Read More: 8 Foods That Can Boost Your Mood
While these compounds peak in effectiveness around two to three hours after consumption, they reach the bloodstream and brain and start taking effect within just 30 minutes, Ali says. Just note that a small piece is all you’ll need—and make sure you go for dark chocolate. The dark variety has more flavonoids than milk chocolate, so the darker your bar the better.
Step 9. Call a Friend
In a world where texting is the default communication mode, picking up the phone can feel downright old-fashioned. But calling a friend for an actual chat could make a major difference to your mood. 2023 research published in Communication Research revealed that contacting a friend and engaging in quality conversation led to a meaningful boost in mood.

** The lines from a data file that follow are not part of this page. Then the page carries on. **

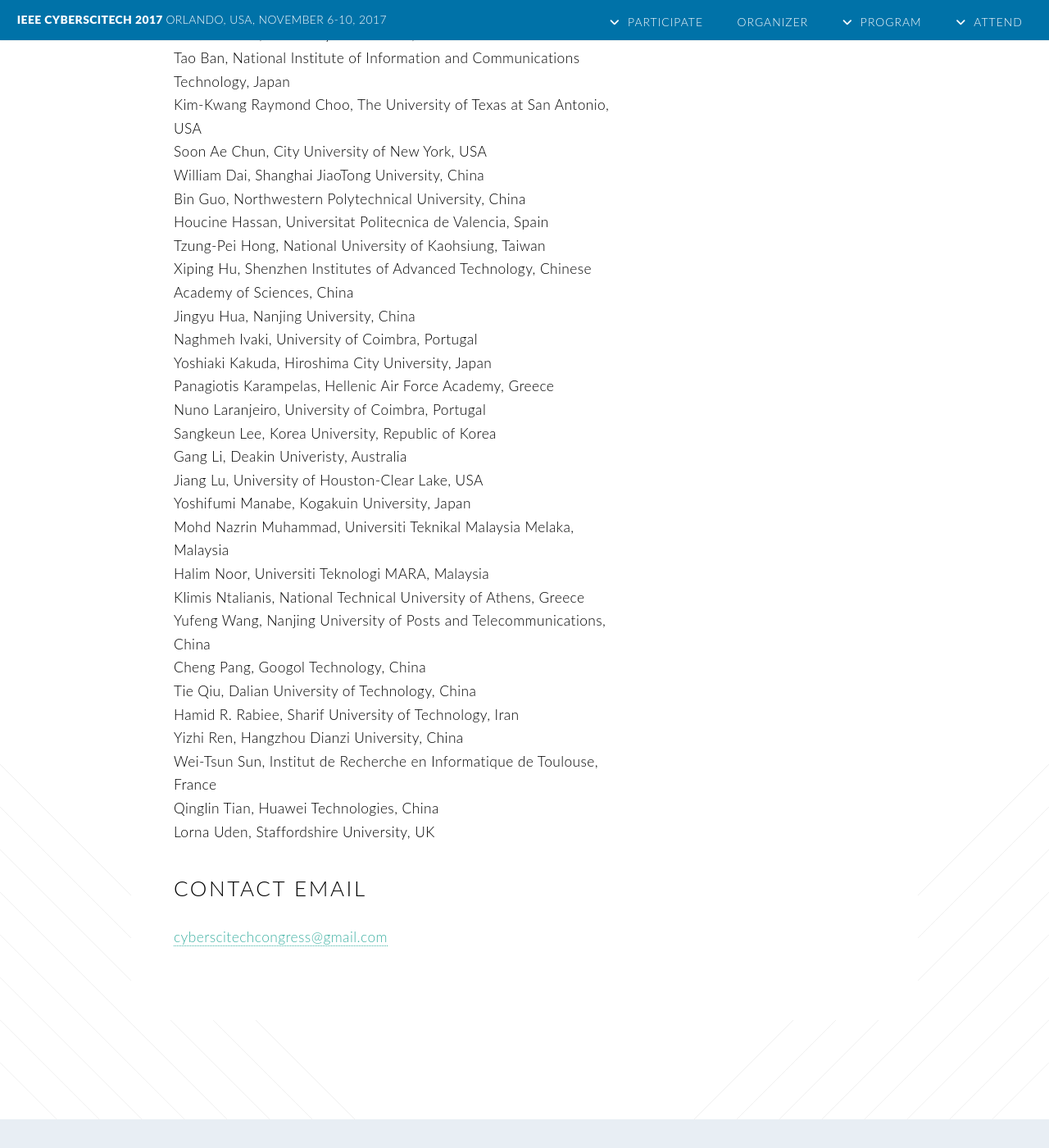
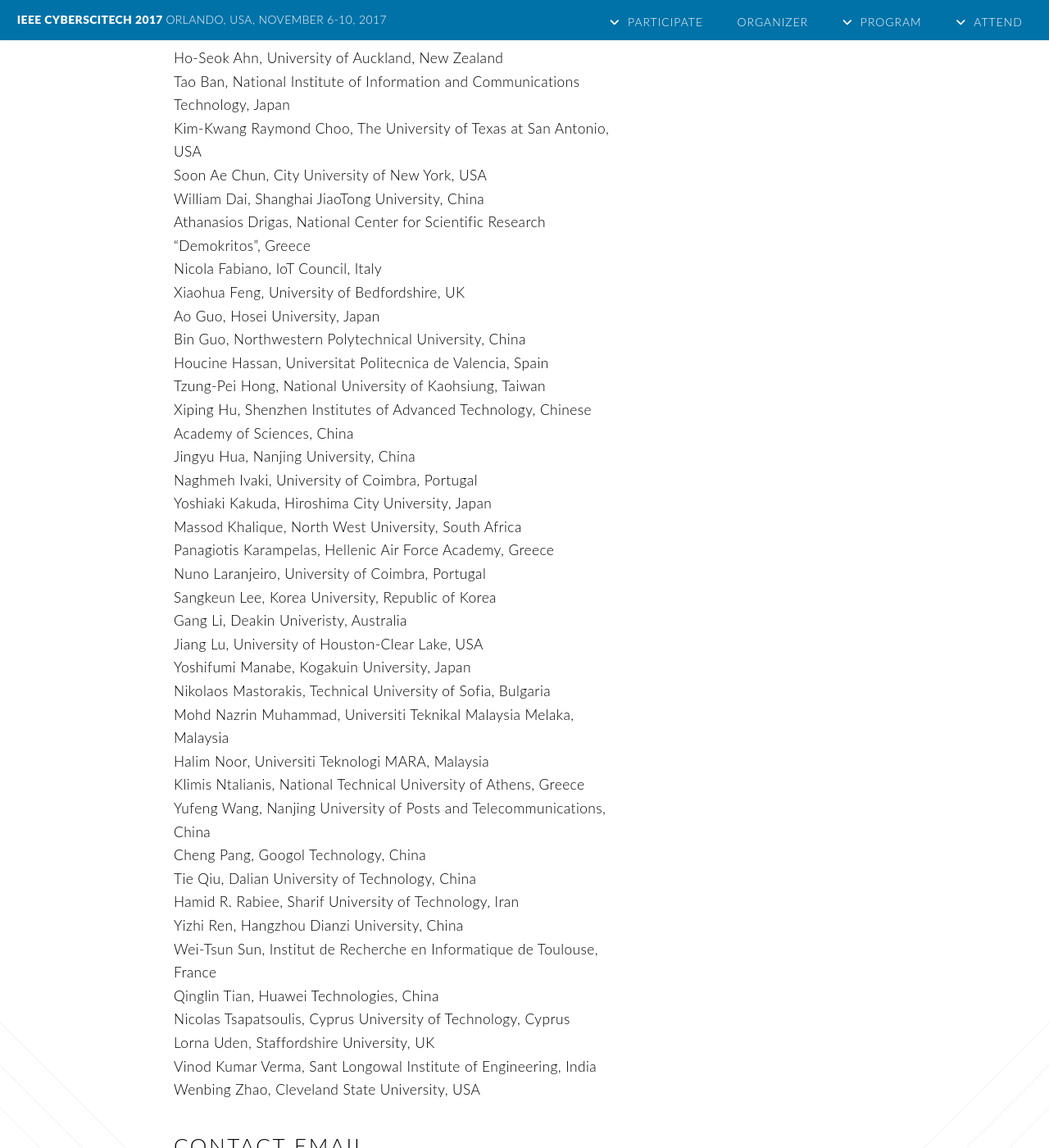
Before and after one commit to cyber-science/2017, a Jekyll site: the page built from organization.md, in a window 1280 px wide and 1400 px high, scrolled down 2413 px. Shown: the whole window at 82% size. Built offline with Jekyll 4.4.1, drawn with Linux system fonts in a browser that asks for light colours; nearby versions of some CDN libraries; some of the changed text lies outside the part shown.

Commit message:
add organizer

```diff
--- a/organization.md
+++ b/organization.md
@@ -46,11 +46,12 @@ title: Organization
 
 ### Publicity Chairs
 
+- Md Zakirul Alam Bhuiyan, Fordham University, USA
+- Hong Chen, Daiichi Institute of Technology, Japan
+- Sami Habib, Kuwait University, Kuwait
 - Ah-Lian Kor, Leeds Beckett University, UK
-- Md Zakirul Alam Bhuiyan, Fordham University, USA
+- Klimis Ntalianis, National Technical University of Athens, Greece
 - Kun Wang, Nanjing Univ. of Posts and Tele., China
-- Sami Habib, Kuwait University, Kuwait
-- Klimis Ntalianis, National Technical University of Athens, Greece
 
 ### Publication Chairs
 
@@ -86,6 +87,10 @@ title: Organization
 - Kim-Kwang Raymond Choo, The University of Texas at San Antonio, USA
 - Soon Ae Chun, City University of New York, USA
 - William Dai, Shanghai JiaoTong University, China
+- Athanasios Drigas, National Center for Scientific Research "Demokritos", Greece
+- Nicola Fabiano, IoT Council, Italy
+- Xiaohua Feng, University of Bedfordshire, UK
+- Ao Guo, Hosei University, Japan
 - Bin Guo, Northwestern Polytechnical University, China
 - Houcine Hassan, Universitat Politecnica de Valencia, Spain
 - Tzung-Pei Hong, National University of Kaohsiung, Taiwan
@@ -93,12 +98,14 @@ title: Organization
 - Jingyu Hua, Nanjing University, China
 - Naghmeh Ivaki, University of Coimbra, Portugal
 - Yoshiaki Kakuda, Hiroshima City University, Japan
+- Massod Khalique, North West University, South Africa
 - Panagiotis Karampelas, Hellenic Air Force Academy, Greece
 - Nuno Laranjeiro, University of Coimbra, Portugal
 - Sangkeun Lee, Korea University, Republic of Korea
 - Gang Li, Deakin Univeristy, Australia
 - Jiang Lu, University of Houston-Clear Lake, USA
 - Yoshifumi Manabe, Kogakuin University, Japan
+- Nikolaos Mastorakis, Technical University of Sofia, Bulgaria
 - Mohd Nazrin Muhammad, Universiti Teknikal Malaysia Melaka, Malaysia
 - Halim Noor, Universiti Teknologi MARA, Malaysia
 - Klimis Ntalianis, National Technical University of Athens, Greece
@@ -109,7 +116,10 @@ title: Organization
 - Yizhi Ren, Hangzhou Dianzi University, China
 - Wei-Tsun Sun, Institut de Recherche en Informatique de Toulouse, France
 - Qinglin Tian, Huawei Technologies, China
+- Nicolas Tsapatsoulis, Cyprus University of Technology, Cyprus
 - Lorna Uden, Staffordshire University, UK
+- Vinod Kumar Verma, Sant Longowal Institute of Engineering, India
+- Wenbing Zhao, Cleveland State University, USA
 
 ## Contact Email
 
```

So go ’90s-style and call a pal—you and your friend will likely benefit.
Step 10. Pause for Gratitude
“When we’re in a bad mood, it’s easy to focus on what’s going wrong or what we lack,” says Hafeez. Instead of ruminating on that critical comment from your boss or the aggravating thing your spouse keeps doing, take some time to recenter your thoughts around what’s right in your life. Journal about five things you’re grateful for, put up a social media post about something good that’s happened recently, or call a loved one to express thanks for something they’ve done for you.
You may find your bad mood evaporates in light of your blessings. “Reflecting on the things you’re grateful for can shift your perspective and improve your mood,” Hafeez says. “Gratitude practices have been shown to increase overall well-being and happiness.”